Can parly stop EFF from questioning Zuma?

2015-01-14 20:03

Multimedia   ·   User Galleries   ·   News in Pictures Send us your pictures  ·  Send us your stories

No one has ever asked a question during the state of the nation address in the past 20 years.

This “convention” is all that Parliament has in its arsenal to prevent Economic Freedom Fighters (EFF) MPs from asking questions at next month’s state of the nation address.

Parliamentary officials have admitted there was a vacuum in the express rules on this point.

However, it was pointed out that no one could rise to ask a question without the presiding officer’s permission under Rule 13 of the joint rules of Parliament, which apply to joint sittings of both Houses.

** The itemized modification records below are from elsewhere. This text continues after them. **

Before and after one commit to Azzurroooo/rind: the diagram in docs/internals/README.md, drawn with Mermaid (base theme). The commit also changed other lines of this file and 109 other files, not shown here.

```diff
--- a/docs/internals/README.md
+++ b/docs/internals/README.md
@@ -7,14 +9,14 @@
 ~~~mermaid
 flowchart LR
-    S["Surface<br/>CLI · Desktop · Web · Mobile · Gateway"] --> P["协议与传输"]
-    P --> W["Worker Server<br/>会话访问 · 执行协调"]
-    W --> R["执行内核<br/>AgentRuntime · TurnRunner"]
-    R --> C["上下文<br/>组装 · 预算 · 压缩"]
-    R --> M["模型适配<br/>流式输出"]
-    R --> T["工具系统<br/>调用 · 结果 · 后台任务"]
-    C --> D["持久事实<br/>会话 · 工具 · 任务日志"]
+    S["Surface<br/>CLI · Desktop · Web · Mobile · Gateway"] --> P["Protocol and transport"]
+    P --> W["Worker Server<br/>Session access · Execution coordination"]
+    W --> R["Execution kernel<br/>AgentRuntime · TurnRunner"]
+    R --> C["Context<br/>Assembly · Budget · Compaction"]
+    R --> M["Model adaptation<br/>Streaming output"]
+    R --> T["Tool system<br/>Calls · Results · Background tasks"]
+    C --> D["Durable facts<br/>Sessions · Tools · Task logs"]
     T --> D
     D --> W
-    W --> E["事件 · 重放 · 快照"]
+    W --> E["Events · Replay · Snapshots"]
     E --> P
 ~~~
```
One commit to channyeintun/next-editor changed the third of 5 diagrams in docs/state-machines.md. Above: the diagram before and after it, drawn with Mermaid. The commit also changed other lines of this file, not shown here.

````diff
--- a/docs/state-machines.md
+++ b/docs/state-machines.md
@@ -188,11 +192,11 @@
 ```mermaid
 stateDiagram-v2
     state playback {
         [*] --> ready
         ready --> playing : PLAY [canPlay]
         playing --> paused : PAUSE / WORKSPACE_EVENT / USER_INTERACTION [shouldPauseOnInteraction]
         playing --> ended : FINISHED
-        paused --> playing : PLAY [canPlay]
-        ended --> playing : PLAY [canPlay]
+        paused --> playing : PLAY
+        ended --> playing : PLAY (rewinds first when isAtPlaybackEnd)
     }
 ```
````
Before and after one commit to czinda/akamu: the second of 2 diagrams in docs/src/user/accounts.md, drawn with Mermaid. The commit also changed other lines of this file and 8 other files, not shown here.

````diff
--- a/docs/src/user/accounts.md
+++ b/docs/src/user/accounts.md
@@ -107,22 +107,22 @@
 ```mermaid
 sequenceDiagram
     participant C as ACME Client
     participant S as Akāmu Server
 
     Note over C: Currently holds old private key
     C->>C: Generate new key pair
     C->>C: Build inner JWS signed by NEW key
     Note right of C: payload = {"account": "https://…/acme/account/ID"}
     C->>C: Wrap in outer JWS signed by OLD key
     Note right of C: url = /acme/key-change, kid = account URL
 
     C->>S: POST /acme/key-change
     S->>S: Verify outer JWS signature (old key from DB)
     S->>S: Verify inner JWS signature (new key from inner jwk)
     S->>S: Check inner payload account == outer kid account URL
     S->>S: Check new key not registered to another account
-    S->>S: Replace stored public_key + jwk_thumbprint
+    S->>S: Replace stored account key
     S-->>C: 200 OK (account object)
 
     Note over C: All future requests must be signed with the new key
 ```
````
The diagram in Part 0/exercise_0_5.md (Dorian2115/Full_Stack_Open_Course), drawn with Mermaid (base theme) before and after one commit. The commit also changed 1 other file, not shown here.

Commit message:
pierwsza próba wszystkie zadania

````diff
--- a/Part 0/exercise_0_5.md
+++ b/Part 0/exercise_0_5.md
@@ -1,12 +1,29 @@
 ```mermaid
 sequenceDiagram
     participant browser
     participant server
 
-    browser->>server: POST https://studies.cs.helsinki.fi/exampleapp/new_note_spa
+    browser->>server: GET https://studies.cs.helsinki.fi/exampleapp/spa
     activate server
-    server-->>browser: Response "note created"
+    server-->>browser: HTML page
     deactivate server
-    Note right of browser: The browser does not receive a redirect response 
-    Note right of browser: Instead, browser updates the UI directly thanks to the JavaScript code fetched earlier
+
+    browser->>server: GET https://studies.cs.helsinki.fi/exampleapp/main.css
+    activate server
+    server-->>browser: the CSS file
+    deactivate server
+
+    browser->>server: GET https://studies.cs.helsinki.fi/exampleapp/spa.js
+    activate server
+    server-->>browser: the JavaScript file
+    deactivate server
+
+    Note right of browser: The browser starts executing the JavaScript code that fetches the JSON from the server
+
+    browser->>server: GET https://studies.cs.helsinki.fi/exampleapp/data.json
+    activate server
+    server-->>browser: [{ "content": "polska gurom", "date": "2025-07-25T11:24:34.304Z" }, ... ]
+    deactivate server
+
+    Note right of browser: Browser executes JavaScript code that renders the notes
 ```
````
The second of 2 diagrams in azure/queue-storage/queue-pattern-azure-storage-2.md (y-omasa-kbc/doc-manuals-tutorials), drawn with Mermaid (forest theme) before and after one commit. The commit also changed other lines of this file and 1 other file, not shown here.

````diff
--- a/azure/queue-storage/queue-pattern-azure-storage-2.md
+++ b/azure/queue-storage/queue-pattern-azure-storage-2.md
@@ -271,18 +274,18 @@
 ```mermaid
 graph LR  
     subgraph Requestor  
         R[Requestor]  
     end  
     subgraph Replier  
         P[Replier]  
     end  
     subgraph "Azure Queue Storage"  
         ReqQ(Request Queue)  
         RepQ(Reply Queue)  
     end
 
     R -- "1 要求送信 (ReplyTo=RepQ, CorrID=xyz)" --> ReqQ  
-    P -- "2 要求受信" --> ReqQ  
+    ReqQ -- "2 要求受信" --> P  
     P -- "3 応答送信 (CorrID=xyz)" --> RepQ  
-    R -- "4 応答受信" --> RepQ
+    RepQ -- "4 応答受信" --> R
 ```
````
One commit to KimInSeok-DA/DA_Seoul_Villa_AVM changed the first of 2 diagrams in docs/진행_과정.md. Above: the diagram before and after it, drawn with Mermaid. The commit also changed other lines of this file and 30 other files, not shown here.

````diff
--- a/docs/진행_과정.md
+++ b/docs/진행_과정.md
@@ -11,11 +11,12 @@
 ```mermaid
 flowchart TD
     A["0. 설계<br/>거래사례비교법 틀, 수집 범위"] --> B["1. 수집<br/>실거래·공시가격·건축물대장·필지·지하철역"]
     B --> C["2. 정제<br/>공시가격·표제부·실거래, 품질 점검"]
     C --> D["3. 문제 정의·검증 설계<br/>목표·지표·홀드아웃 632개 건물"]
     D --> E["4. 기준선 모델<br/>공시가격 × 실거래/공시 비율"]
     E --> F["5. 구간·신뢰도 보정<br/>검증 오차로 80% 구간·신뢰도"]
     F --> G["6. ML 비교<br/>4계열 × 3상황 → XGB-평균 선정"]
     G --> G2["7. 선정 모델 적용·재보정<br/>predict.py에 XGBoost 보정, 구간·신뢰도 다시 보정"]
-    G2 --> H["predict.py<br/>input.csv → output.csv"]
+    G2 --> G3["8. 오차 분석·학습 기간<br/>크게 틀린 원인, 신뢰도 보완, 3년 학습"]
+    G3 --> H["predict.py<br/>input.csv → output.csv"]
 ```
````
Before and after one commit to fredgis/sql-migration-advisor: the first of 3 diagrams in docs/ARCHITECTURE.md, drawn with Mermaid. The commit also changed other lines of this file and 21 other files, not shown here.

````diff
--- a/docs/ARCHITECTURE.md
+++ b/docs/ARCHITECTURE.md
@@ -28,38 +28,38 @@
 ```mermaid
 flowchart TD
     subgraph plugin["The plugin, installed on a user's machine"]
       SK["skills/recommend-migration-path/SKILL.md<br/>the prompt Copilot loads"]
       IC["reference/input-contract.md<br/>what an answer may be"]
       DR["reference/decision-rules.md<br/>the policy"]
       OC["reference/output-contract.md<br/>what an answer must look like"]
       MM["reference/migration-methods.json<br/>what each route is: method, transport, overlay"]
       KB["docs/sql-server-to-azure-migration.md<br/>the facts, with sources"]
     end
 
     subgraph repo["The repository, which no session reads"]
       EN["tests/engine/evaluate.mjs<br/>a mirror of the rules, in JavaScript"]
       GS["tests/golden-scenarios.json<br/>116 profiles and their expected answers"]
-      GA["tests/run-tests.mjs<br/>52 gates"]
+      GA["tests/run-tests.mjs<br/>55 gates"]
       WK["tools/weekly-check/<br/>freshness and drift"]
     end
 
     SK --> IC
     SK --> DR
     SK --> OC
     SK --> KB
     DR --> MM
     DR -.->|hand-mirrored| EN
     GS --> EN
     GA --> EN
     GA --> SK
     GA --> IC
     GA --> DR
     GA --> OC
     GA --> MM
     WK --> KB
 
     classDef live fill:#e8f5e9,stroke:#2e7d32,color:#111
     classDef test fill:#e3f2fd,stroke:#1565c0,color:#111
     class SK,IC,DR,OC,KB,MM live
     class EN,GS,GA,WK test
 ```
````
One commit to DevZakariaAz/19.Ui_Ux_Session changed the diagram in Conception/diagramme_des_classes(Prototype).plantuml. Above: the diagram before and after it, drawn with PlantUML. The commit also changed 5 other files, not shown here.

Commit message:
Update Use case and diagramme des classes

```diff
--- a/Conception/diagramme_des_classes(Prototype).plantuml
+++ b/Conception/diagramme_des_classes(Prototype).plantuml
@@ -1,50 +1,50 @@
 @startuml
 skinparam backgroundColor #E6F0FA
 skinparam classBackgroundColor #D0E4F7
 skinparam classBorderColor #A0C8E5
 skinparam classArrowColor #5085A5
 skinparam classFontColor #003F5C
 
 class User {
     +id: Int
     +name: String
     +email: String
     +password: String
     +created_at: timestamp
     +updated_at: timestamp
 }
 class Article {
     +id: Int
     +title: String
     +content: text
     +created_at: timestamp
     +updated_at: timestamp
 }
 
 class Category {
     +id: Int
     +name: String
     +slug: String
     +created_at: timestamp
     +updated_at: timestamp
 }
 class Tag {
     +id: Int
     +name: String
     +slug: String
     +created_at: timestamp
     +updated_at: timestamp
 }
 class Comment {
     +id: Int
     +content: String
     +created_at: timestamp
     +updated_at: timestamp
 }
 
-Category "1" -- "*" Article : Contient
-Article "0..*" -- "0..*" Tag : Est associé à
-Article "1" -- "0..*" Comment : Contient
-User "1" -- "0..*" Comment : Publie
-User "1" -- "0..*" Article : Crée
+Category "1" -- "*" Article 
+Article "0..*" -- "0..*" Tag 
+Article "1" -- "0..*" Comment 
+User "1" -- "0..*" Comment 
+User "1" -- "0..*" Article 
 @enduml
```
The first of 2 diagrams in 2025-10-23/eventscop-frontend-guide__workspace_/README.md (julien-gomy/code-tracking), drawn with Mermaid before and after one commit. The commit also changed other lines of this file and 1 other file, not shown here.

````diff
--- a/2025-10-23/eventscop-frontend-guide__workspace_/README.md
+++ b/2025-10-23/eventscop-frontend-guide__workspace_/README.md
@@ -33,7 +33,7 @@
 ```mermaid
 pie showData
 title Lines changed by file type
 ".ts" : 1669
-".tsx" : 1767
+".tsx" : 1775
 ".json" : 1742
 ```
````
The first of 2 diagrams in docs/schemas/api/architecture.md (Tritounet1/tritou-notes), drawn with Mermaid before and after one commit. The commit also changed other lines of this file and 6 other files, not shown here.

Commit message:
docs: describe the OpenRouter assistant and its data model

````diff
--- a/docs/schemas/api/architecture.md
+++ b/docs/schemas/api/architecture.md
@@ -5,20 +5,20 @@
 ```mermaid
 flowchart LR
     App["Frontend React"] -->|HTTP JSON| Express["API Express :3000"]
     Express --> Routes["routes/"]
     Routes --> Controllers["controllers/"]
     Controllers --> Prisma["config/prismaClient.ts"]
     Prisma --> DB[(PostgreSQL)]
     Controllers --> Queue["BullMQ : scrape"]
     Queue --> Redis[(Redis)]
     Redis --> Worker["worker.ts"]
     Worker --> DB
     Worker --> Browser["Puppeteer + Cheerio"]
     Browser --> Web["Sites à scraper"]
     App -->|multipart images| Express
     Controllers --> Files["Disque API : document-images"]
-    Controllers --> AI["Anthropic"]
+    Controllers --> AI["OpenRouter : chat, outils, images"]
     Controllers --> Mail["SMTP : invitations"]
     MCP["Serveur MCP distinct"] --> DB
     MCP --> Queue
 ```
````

The rule also states that no one other than the presiding officer may speak “without having obtained the permission of the Speaker or the chairperson of the National Council of Provinces”.

The exact meaning and impact of this stipulation was left unclear – MPs rise on points of order, make interjections and address the presiding officers frequently as sittings unfold without having obtained clearance before the start of the sitting.

“There are no rules in the rules dealing with questions to the president [at a state of the nation address],” explained Masibulele Xaso, secretary to the National Assembly.

He added that the matter was dealt with by convention.

“There has never been an occasion where there were questions in a joint sitting or where there were points of order in the joint sitting,” he said.

This means the ball will be firmly in the hands of Speaker Baleka Mbete, or possibly National Council of Provinces (NCOP) chairperson Thandi Modise, on how to handle EFF questions.

The rules, however, allow for points of order to be raised by MPs.

But Xaso warned that these should relate to a point of procedure and relate to the current proceedings.

His colleague Advocate Eric Phindela, who is the secretary of the NCOP, added that an MP could not bring a matter of the National Assembly to a joint sitting.

EFF leader Julius Malema wrote to Mbete at the weekend asking her to convene a special sitting of the National Assembly before the February 12 state of the nation address.

Malema said the special sitting will afford President Jacob Zuma an opportunity to complete the question and answer session which was abandoned in August last year when EFF MPs demanded that he pay back the money.

In his letter, Malema wrote: “Please note that failure to accommodate our request will give us no other option but to insist that President Jacob Zuma answers these questions at the state of the nation address on 12 February.”

Read: Julius Malema holds a gun to Baleka Mbete’s head

In her response, Mbete told Malema that the state of the nation address was not the appropriate forum or occasion for a question session of the National Assembly.

She advised Malema that his threat to pose questions to Zuma during his annual address constituted intimidation.

Read: Mbete says ‘no’ to Malema on Zuma Q&A

Pressed by journalists to state what Parliament would do if Malema delivered on his threat to question Zuma, Xaso said there was no provision on the day of the state of the nation address for questions to be posed to the president.

“That is a sitting called by the president for him to address the House and the nation specifically. So, there is no provision in terms of convention, practice ... I don’t even think that the rules envisaged a situation where you would have questions to the president on that day, because there is another opportunity provided for members to interact with the address provided by the president,” he said.

He said practices and conventions were taken as an authoritative basis for parliamentary procedure as the rules can never provide for all eventualities.

“There will always be rulings that establish precedent; there will always be standing orders that establish precedent,” he said.

He said it was the duty of the presiding officer to implement the rules, including maintaining order in a sitting.

Join the conversation! encourages commentary submitted via MyNews24. Contributions of 200 words or more will be considered for publication.

We reserve editorial discretion to decide what will be published.
Read our comments policy for guidelines on contributions. publishes all comments posted on articles provided that they adhere to our Comments Policy. Should you wish to report a comment for editorial review, please do so by clicking the 'Report Comment' button to the right of each comment.

Comment on this story
Comments have been closed for this article.

Inside News24


Book flights

Compare, Book, Fly

Traffic Alerts
There are new stories on the homepage. Click here to see them.


Create Profile

Creating your profile will enable you to submit photos and stories to get published on News24.

Please provide a username for your profile page:

This username must be unique, cannot be edited and will be used in the URL to your profile page across the entire network.


Location Settings

News24 allows you to edit the display of certain components based on a location. If you wish to personalise the page based on your preferences, please select a location for each component and click "Submit" in order for the changes to take affect.

Facebook Sign-In

Hi News addict,

Join the News24 Community to be involved in breaking the news.

Log in with Facebook to comment and personalise news, weather and listings.